I actually think the Lakers could (ironically) be better than they were last year *because* Dwight isn't there anymore.  Don't get me wrong:  Dwight is a great player, and in the right system, with the right pieces, he could be awesome.  He didn't fit the Lakers' system or makeup at all, however, and as a result, impeded the team.  In time, perhaps, the Lakers could have rebuilt themselves in Dwight's image, but he wasn't going to wait for that to happen.

RobShelley
RobShelley

I still think their bench is their main weakness. If Bryant misses a significant amount of games, it's possible that Nash and Gasol could click and form a deadly pick 'n roll combo.
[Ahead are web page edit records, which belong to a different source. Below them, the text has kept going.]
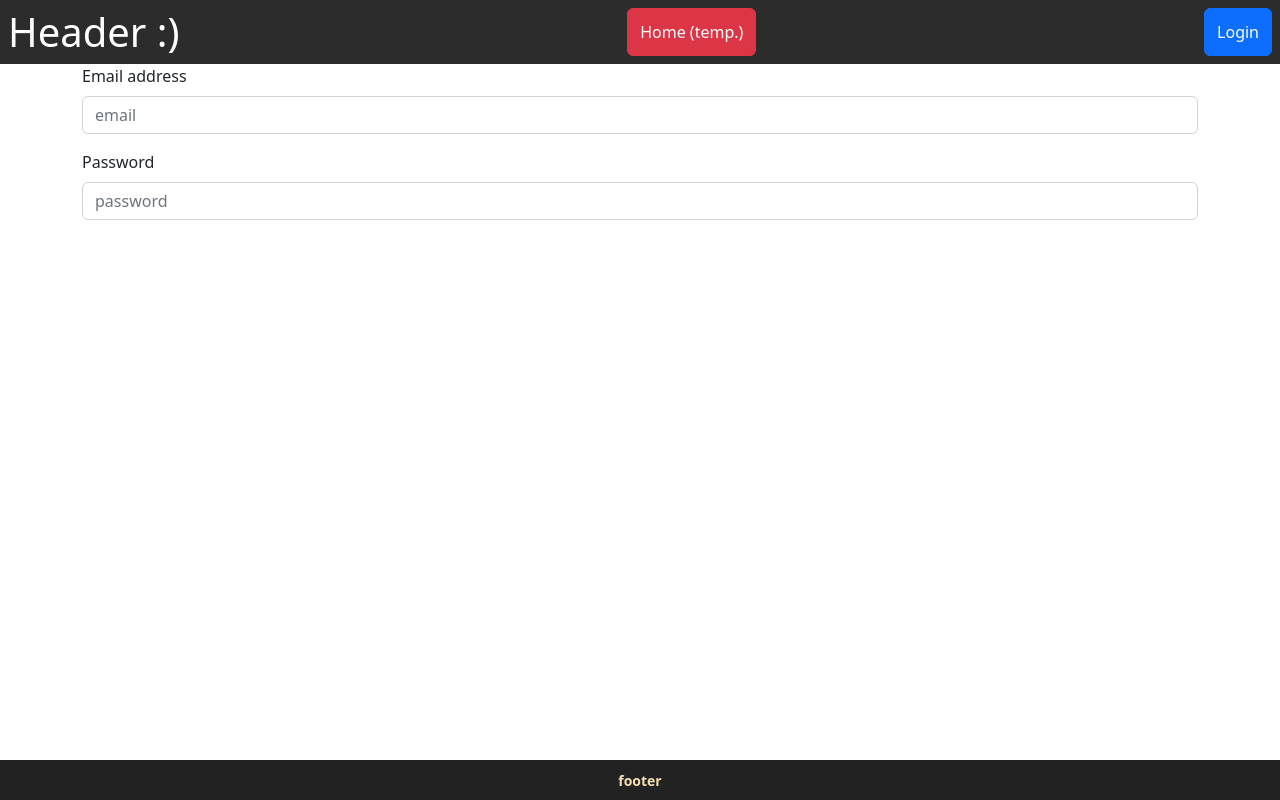
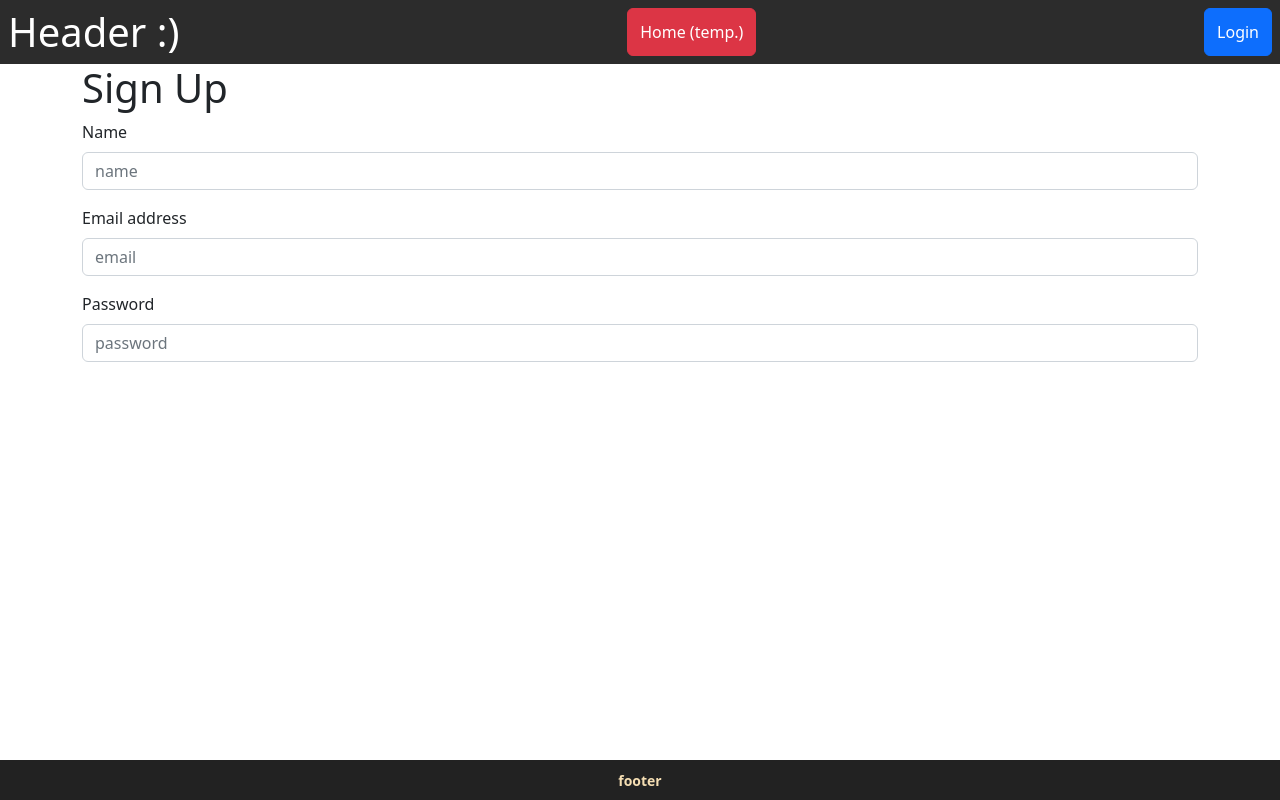
Before and after one commit to JoshThorntonDev/a1-3786643-3785167, a React (Create React App) app: page /register in a window 1280 px wide. Built offline with nearby package versions, Linux system fonts and the light colour scheme.

Commit message:
Added name field to register

```diff
--- a/src/components/Register.js
+++ b/src/components/Register.js
@@ -3,7 +3,12 @@ import Form from "react-bootstrap/Form";
 function Register() {
     return (
         <div className="register">
+            <h1>Sign Up</h1>
         <Form>
+        <Form.Group className="mb-3">
+            <Form.Label>Name</Form.Label>
+            <Form.Control type="text" name="name" placeholder="name" />
+          </Form.Group>
           <Form.Group className="mb-3">
             <Form.Label>Email address</Form.Label>
             <Form.Control type="email" name="email" placeholder="email" />
```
But after those two, what do you have? 

Eman,MasterOfTheUniverse
Eman,MasterOfTheUniverse

@spiderminion I think Jackson's influence is overstated.  He's famous for getting on a team with all the best players and "letting them work through their problems" without calling timeouts and whatnot.  Which I read as "do nothing and get paid for it." Pretty sure I could do that.

Eman,MasterOfTheUniverse
Eman,MasterOfTheUniverse

@KenCheng Rebuilding a team according to what Dwight thinks is important for him will lead to a great defensive team and a horrible offensive team.  You don't want him on the free throw line or taking sweeping hooks that leave him 15 feet from the basket.  You want him devoting all his energy to getting every rebound and dunking it before someone can foul him.